═════ Input records
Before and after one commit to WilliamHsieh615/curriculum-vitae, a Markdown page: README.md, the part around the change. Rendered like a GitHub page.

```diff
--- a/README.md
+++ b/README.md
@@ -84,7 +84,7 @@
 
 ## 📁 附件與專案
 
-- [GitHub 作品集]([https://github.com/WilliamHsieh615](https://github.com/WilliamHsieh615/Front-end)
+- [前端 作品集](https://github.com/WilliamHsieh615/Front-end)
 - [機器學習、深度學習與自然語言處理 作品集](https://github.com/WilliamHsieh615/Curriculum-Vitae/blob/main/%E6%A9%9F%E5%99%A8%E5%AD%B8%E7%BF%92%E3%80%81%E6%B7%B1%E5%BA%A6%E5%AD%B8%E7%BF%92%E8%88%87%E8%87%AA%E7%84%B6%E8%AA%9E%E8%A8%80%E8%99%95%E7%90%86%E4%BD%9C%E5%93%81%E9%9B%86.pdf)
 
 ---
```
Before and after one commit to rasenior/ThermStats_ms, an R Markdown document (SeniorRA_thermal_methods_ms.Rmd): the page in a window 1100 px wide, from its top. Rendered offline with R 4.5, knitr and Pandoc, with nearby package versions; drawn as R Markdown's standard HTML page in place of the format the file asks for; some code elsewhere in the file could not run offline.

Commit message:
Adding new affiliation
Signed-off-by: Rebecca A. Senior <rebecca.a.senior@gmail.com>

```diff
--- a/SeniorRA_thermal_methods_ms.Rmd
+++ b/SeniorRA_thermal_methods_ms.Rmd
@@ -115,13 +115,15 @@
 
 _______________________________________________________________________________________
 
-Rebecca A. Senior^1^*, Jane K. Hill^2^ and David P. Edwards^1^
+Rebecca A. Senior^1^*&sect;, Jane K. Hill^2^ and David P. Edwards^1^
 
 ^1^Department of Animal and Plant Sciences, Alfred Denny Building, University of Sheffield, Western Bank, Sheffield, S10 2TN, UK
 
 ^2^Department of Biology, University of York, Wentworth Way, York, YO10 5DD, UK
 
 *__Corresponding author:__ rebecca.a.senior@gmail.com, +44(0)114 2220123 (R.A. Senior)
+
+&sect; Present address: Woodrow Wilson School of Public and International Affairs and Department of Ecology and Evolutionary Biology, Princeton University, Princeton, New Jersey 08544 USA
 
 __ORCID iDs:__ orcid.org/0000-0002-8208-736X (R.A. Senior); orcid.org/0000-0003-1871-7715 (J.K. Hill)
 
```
══════════
» **Exercise details**: The data above must be repeated in its entirety, exactly as given.

» **Task answer**:
Before and after one commit to WilliamHsieh615/curriculum-vitae, a Markdown page: README.md, the part around the change. Rendered like a GitHub page.

```diff
--- a/README.md
+++ b/README.md
@@ -84,7 +84,7 @@
 
 ## 📁 附件與專案
 
-- [GitHub 作品集]([https://github.com/WilliamHsieh615](https://github.com/WilliamHsieh615/Front-end)
+- [前端 作品集](https://github.com/WilliamHsieh615/Front-end)
 - [機器學習、深度學習與自然語言處理 作品集](https://github.com/WilliamHsieh615/Curriculum-Vitae/blob/main/%E6%A9%9F%E5%99%A8%E5%AD%B8%E7%BF%92%E3%80%81%E6%B7%B1%E5%BA%A6%E5%AD%B8%E7%BF%92%E8%88%87%E8%87%AA%E7%84%B6%E8%AA%9E%E8%A8%80%E8%99%95%E7%90%86%E4%BD%9C%E5%93%81%E9%9B%86.pdf)
 
 ---
```
Before and after one commit to rasenior/ThermStats_ms, an R Markdown document (SeniorRA_thermal_methods_ms.Rmd): the page in a window 1100 px wide, from its top. Rendered offline with R 4.5, knitr and Pandoc, with nearby package versions; drawn as R Markdown's standard HTML page in place of the format the file asks for; some code elsewhere in the file could not run offline.

Commit message:
Adding new affiliation
Signed-off-by: Rebecca A. Senior <rebecca.a.senior@gmail.com>

```diff
--- a/SeniorRA_thermal_methods_ms.Rmd
+++ b/SeniorRA_thermal_methods_ms.Rmd
@@ -115,13 +115,15 @@
 
 _______________________________________________________________________________________
 
-Rebecca A. Senior^1^*, Jane K. Hill^2^ and David P. Edwards^1^
+Rebecca A. Senior^1^*&sect;, Jane K. Hill^2^ and David P. Edwards^1^
 
 ^1^Department of Animal and Plant Sciences, Alfred Denny Building, University of Sheffield, Western Bank, Sheffield, S10 2TN, UK
 
 ^2^Department of Biology, University of York, Wentworth Way, York, YO10 5DD, UK
 
 *__Corresponding author:__ rebecca.a.senior@gmail.com, +44(0)114 2220123 (R.A. Senior)
+
+&sect; Present address: Woodrow Wilson School of Public and International Affairs and Department of Ecology and Evolutionary Biology, Princeton University, Princeton, New Jersey 08544 USA
 
 __ORCID iDs:__ orcid.org/0000-0002-8208-736X (R.A. Senior); orcid.org/0000-0003-1871-7715 (J.K. Hill)
 
```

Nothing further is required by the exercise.